Wearing grotesque masks and with their bodies covered in grey clay, four “Mud Men” from the Asaro Valley in Papua New Guinea’s Eastern Highlands dance slowly in the mist, long bamboo tubes extending from their fingers.
The ghostly dance took place not in their native Komunive village, but at the Australian Museum in Sydney on Thursday.
It was their first sojourn outside PNG to share their passion for crafting the “holosa” mud masks — considered as one of the key cultural traditions of the country’s remote highland region.
The masks have different origin stories from the late 1800s, the museum collections officer Yvonne Carrillo-Huffman told AFP. Some say they stem from the villagers’ desire to intimidate enemies with their macabre appearances.
The masks have evolved to become heavy and thick headdresses that can be worn for only a few minutes as part of brief cultural performances.
The rare appearance of the “Mud Men” outside PNG was part of the museum’s move to acquire several masks for its Pacific collection, Carrillo-Huffman added.
Jim Gahiye, 51, said he had been making the masks for several decades and sculpted up to 70 each year.

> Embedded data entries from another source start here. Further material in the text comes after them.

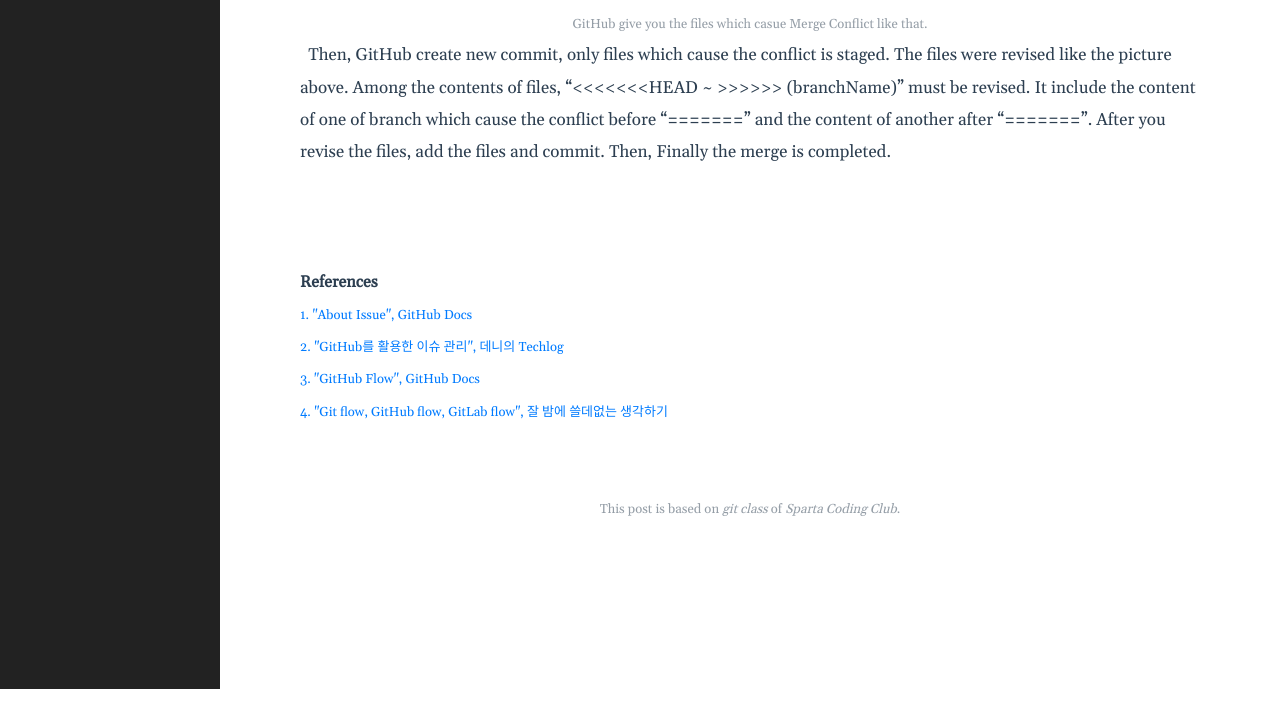
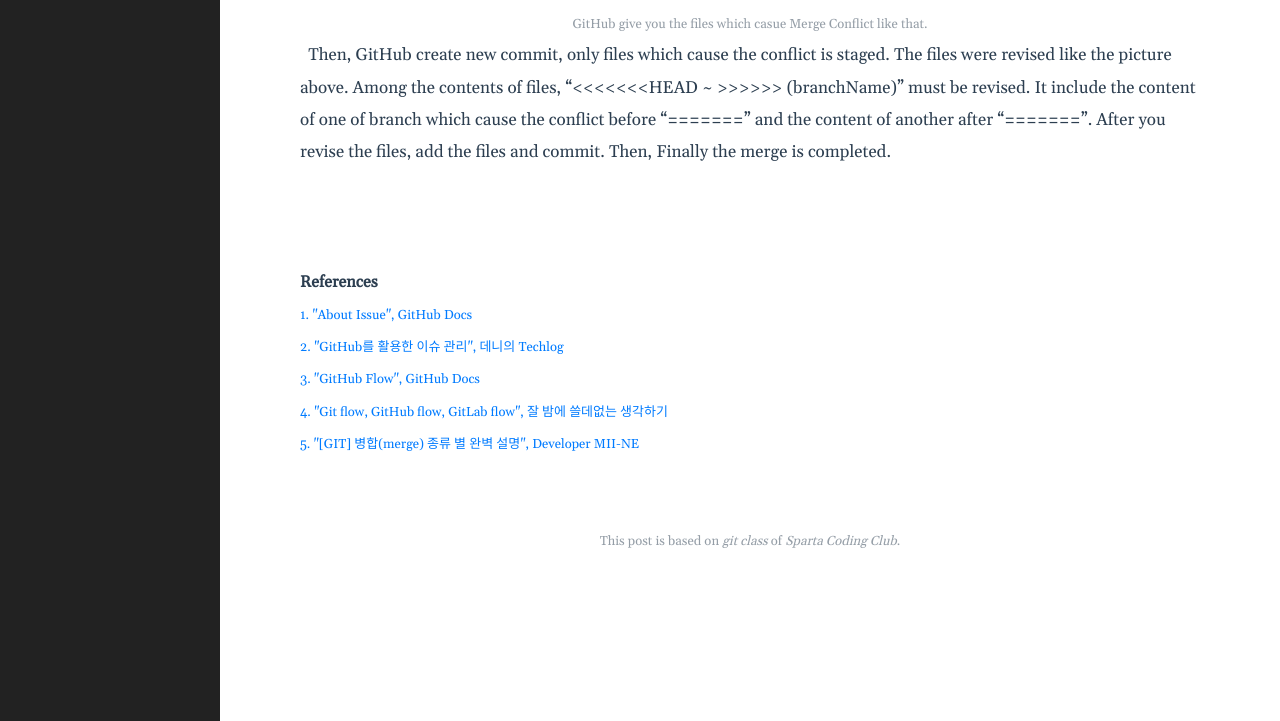
Before and after one commit to unsik6/unsik6.github.io, a Jekyll site: the page built from _posts/2022-01-30-sparta-git-week2.md, in a window 1280 px wide and 900 px high, scrolled down 2437 px, cut to the strip 179-900 px from the top of the window. Built offline with Jekyll 4.4.1, drawn with Linux system fonts in a browser that asks for light colours; before the commit the page ends 3305 px from its top, so only the background shows below that.

Commit message:
revise sparta w2

```diff
--- a/_posts/2022-01-30-sparta-git-week2.md
+++ b/_posts/2022-01-30-sparta-git-week2.md
@@ -73,6 +73,7 @@ category: Git
 <a href="https://terry-some.tistory.com/93"><font size = "2">2. "GitHub를 활용한 이슈 관리", 데니의 Techlog</font></a><br/>
 <a href="https://docs.github.com/en/get-started/quickstart/github-flow"><font size = "2">3. "GitHub Flow", GitHub Docs</font></a><br/>
 <a href="https://ujuc.github.io/2015/12/16/git-flow-github-flow-gitlab-flow/"><font size = "2">4. "Git flow, GitHub flow, GitLab flow", 잘 밤에 쓸데없는 생각하기</font></a><br/>
+<a href="https://minemanemo.tistory.com/46"><font size = "2">5. "[GIT] 병합(merge) 종류 별 완벽 설명", Developer MII-NE</font></a><br/>
 
 <br/><br/><center><font size = "2"><span style = "opacity:0.5">This post is based on <I>git class</I> of <I>Sparta Coding Club</I>.</span></font></center>
 <br/><br/>
```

“One mask takes me four-and-a-half hours (to make),” he told AFP as he moulded one for the museum’s collection during his week-long visit to Sydney.
“I’m very happy because it’s my first time outside PNG.”